> **EXERCISE DATA**:
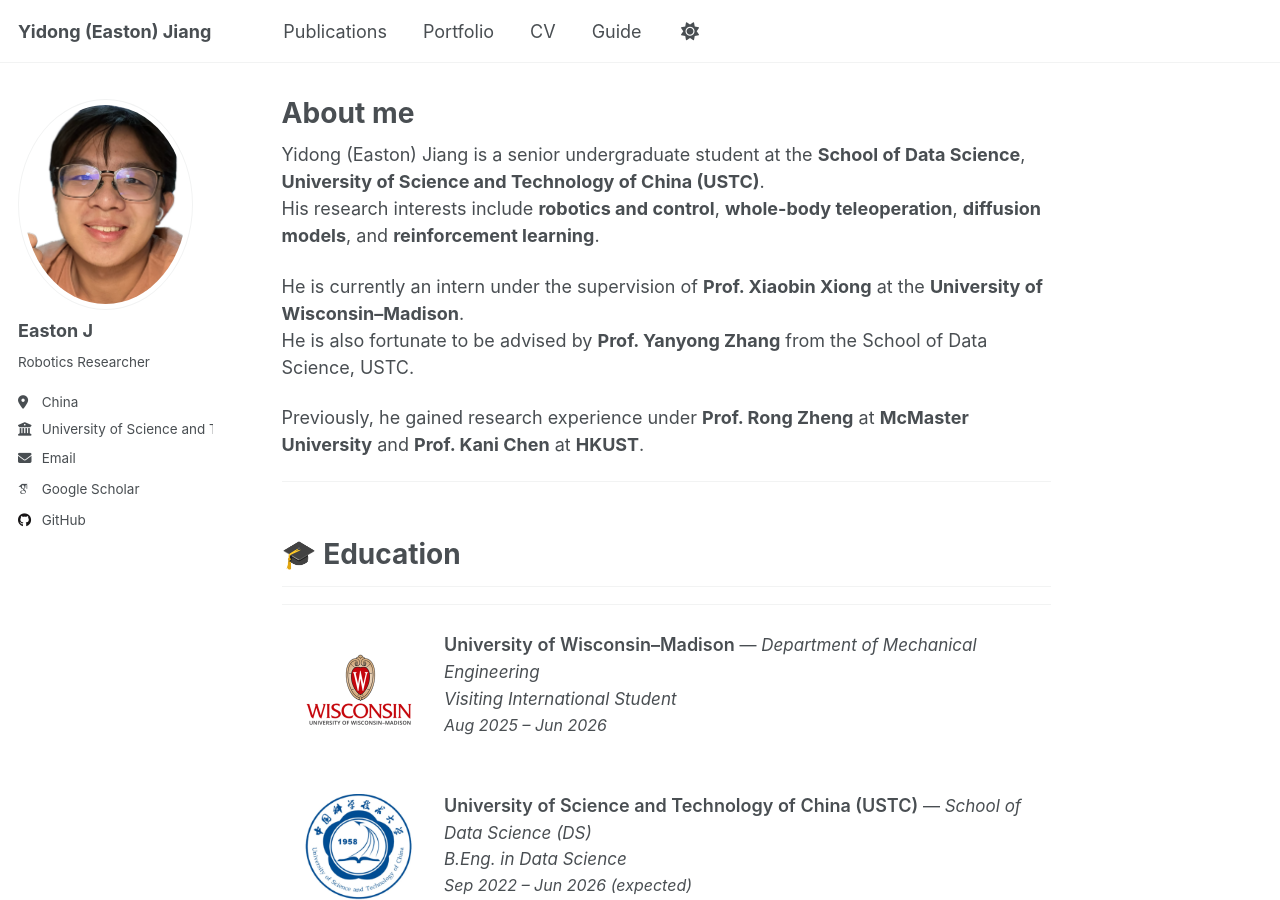
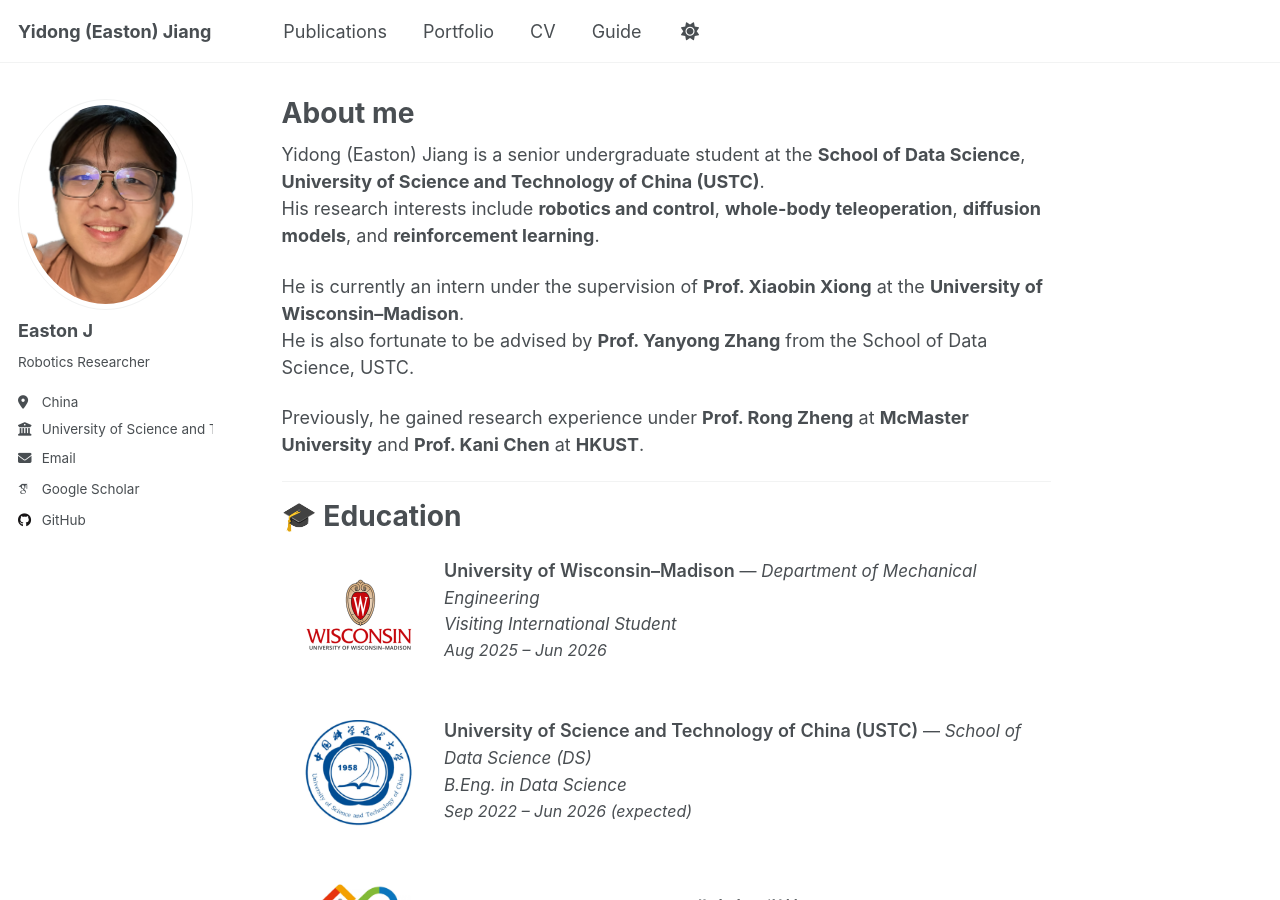
Before and after one commit to 1EastonJ/1eastonj, a Jekyll site: the page built from _pages/about.md, in a window 1280 px wide and 900 px high. Built offline with Jekyll 4.4.1, drawn with Linux system fonts in a browser that asks for light colours; some web fonts are replaced; a script that is not in the unit is left out.

Commit message:
Update about.md

```diff
--- a/_pages/about.md
+++ b/_pages/about.md
@@ -17,11 +17,9 @@ Previously, he gained research experience under **Prof. Rong Zheng** at **McMast
 
 ---
 
-<h2 style="font-size: 28px; font-weight: 700; margin-bottom: 0.6em;">
+
 🎓 Education
-</h2>
-<hr style="margin-top: 0.5em; margin-bottom: 1em;">
-
+======
 <table style="width:100%; border-collapse:collapse; border:none; font-size:17px; line-height:1.55;">
   <!-- UW–Madison -->
   <tr style="border:none;">
```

> **WORK TASK**: Please report every line of the listing that contains the string "style".

> **EXERCISE SOLUTION**:
-<h2 style="font-size: 28px; font-weight: 700; margin-bottom: 0.6em;">
-<hr style="margin-top: 0.5em; margin-bottom: 1em;">
 <table style="width:100%; border-collapse:collapse; border:none; font-size:17px; line-height:1.55;">
   <tr style="border:none;">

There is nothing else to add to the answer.